Please count the lines in the data below that hold "each" and answer with the number by itself.

⁂

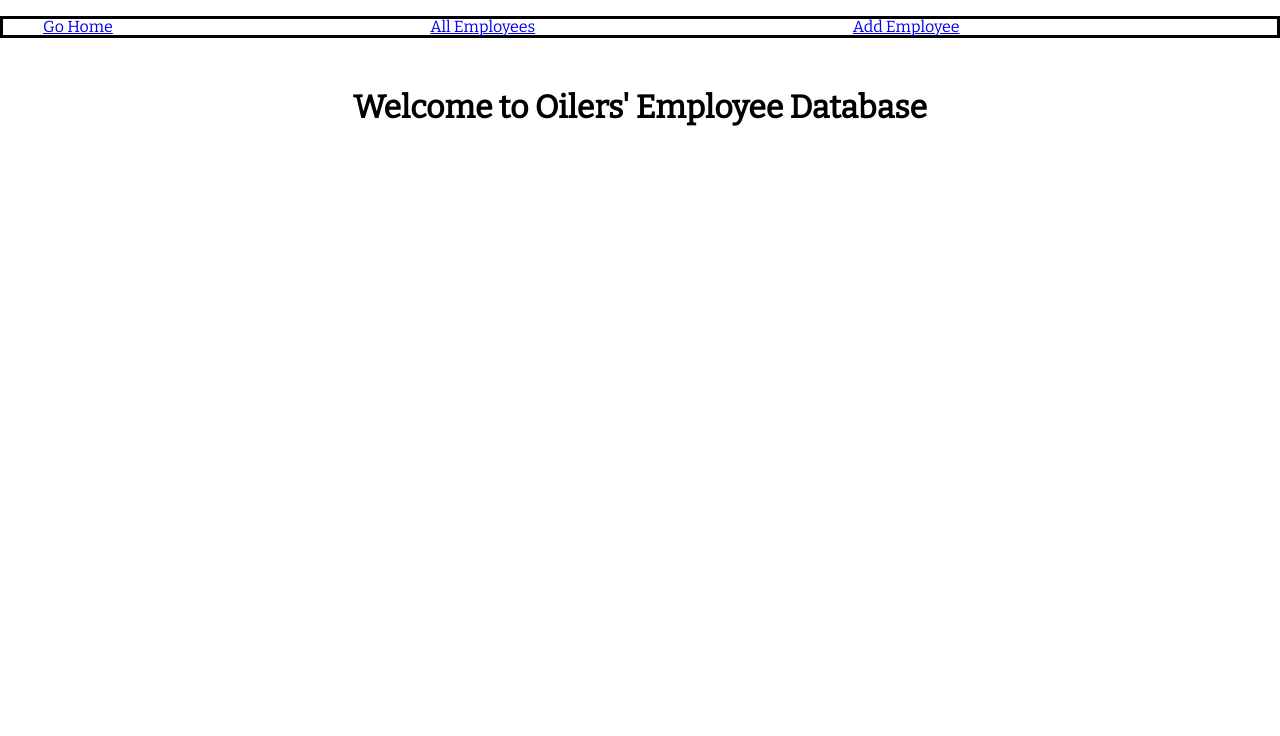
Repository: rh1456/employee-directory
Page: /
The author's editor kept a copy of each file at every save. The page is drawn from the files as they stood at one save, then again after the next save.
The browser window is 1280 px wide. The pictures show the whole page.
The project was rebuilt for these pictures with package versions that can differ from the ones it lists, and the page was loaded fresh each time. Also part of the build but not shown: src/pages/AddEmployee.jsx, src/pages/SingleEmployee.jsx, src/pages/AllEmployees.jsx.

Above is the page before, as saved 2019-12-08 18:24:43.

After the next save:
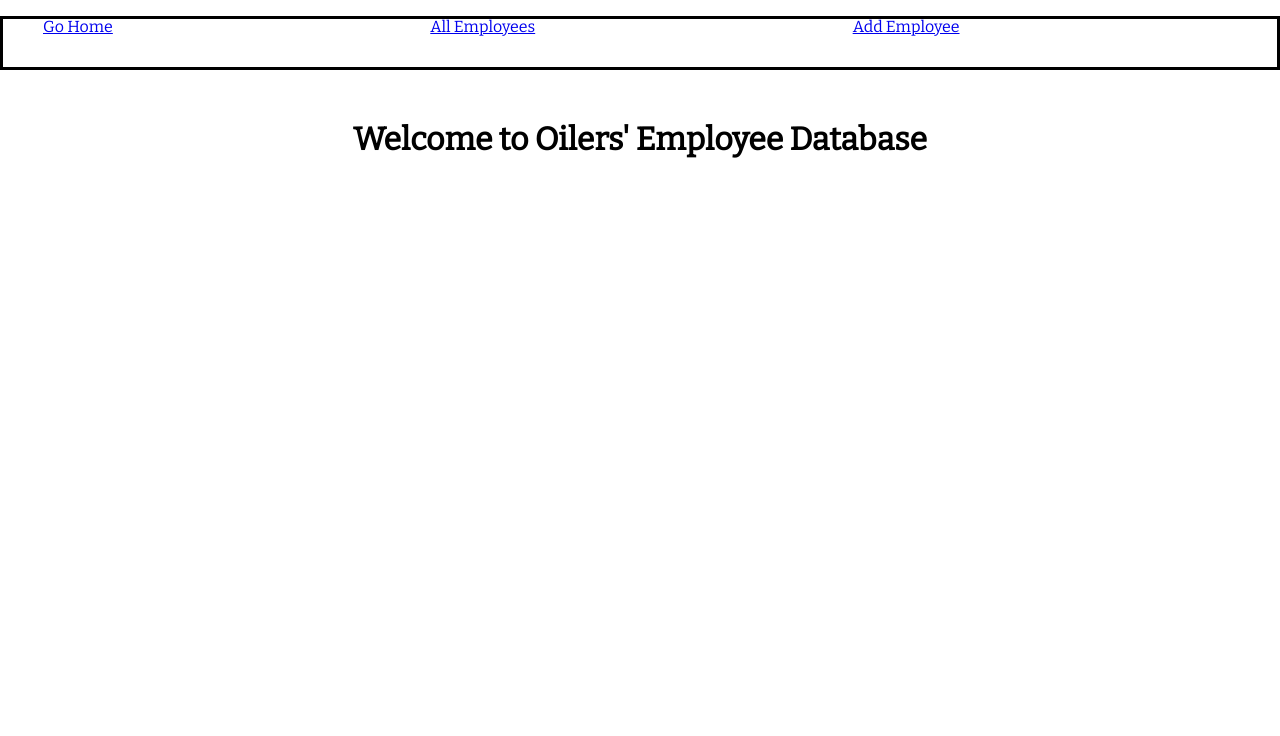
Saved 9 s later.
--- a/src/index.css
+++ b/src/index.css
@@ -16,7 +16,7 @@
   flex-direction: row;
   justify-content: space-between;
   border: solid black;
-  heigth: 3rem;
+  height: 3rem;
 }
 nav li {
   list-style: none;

⁂

- **Response to this task**
2